An employee died from injuries sustained while working with equipment that touched an overhead power line. A worker for the same company suffered injuries previously in a similar incident. Now the company faces almost half-a-million dollars in OSHA fines.
On Sept. 17, 2012, a crew employed by Highway Technologies, Inc., of Minneapolis was replacing guard rails on a 13-mile stretch of I-94 in Wisconsin.
OSHA issued 10 violations to Highway Technologies, six of them willful.
The six instance-by-instance willful violations are for failure to ensure that parts of the equipment being operated weren’t within 10 feet of a power line. These citations include instances of failure to ensure that any part of the machinery wasn’t within six feet of an overhead power line while the machinery was traveling beneath the lines.

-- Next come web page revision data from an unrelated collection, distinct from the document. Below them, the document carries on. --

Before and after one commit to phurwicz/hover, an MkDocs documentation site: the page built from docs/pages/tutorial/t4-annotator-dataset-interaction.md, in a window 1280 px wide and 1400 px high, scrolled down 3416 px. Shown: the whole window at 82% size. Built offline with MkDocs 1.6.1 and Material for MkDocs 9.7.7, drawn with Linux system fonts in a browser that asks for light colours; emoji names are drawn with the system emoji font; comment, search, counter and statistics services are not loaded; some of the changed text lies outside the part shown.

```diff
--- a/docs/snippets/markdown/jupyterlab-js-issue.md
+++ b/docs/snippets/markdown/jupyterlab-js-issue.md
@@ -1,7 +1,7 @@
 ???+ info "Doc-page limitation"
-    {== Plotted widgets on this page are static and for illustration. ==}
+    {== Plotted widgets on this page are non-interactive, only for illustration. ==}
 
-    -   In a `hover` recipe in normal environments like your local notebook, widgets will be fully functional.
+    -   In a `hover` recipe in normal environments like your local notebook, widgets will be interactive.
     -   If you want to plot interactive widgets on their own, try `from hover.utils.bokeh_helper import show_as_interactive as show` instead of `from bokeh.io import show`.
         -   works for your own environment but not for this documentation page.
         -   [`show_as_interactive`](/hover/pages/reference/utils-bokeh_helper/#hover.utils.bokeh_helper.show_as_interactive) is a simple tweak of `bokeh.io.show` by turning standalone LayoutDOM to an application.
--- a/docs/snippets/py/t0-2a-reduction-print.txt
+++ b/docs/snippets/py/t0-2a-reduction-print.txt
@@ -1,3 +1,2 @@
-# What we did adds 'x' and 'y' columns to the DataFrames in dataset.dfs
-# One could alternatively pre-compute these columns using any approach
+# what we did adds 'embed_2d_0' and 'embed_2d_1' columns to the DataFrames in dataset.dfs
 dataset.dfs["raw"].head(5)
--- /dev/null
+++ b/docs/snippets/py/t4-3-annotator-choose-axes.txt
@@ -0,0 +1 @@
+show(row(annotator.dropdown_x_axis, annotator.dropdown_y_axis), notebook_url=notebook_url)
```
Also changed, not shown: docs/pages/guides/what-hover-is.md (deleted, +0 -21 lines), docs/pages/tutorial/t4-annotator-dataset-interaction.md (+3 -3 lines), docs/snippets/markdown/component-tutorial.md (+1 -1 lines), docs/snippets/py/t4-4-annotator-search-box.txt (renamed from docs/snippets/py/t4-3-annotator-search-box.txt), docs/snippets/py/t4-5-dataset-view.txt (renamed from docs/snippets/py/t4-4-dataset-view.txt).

The company also faces four serious violations for failure to:
- identify electrical work zones
- determine if any part of the equipment being operated would be closer than 20 feet of a power line
- training each worker on safe clearance distances from power lines, and
- evaluate that each employee understood the training and risks of working near overhead power lines.
Before this investigation, Highway Technologies had been inspected by OSHA 10 times since 2007, with citations for nine serious violations.
One of the inspections was conducted because of an employee’s injuries suffered from contacting an overhead power line while installing a highway sign.
Due to the type of hazards and violations cited, OSHA has placed the company in its Severe Violator Enforcement Program (SVEP). The program requires follow-up inspections to ensure future compliance. The SVEP focuses on employers that endanger workers by committing willful, repeat or failure-to-abate violations. OSHA can inspect any of the employer’s facilities if it has reasonable grounds to believe there are similar violations.
Highway Technologies has 15 business days from when it received the citations to decide whether to comply. One option is to appeal them to the independent Occupational Safety and Health Review Commission.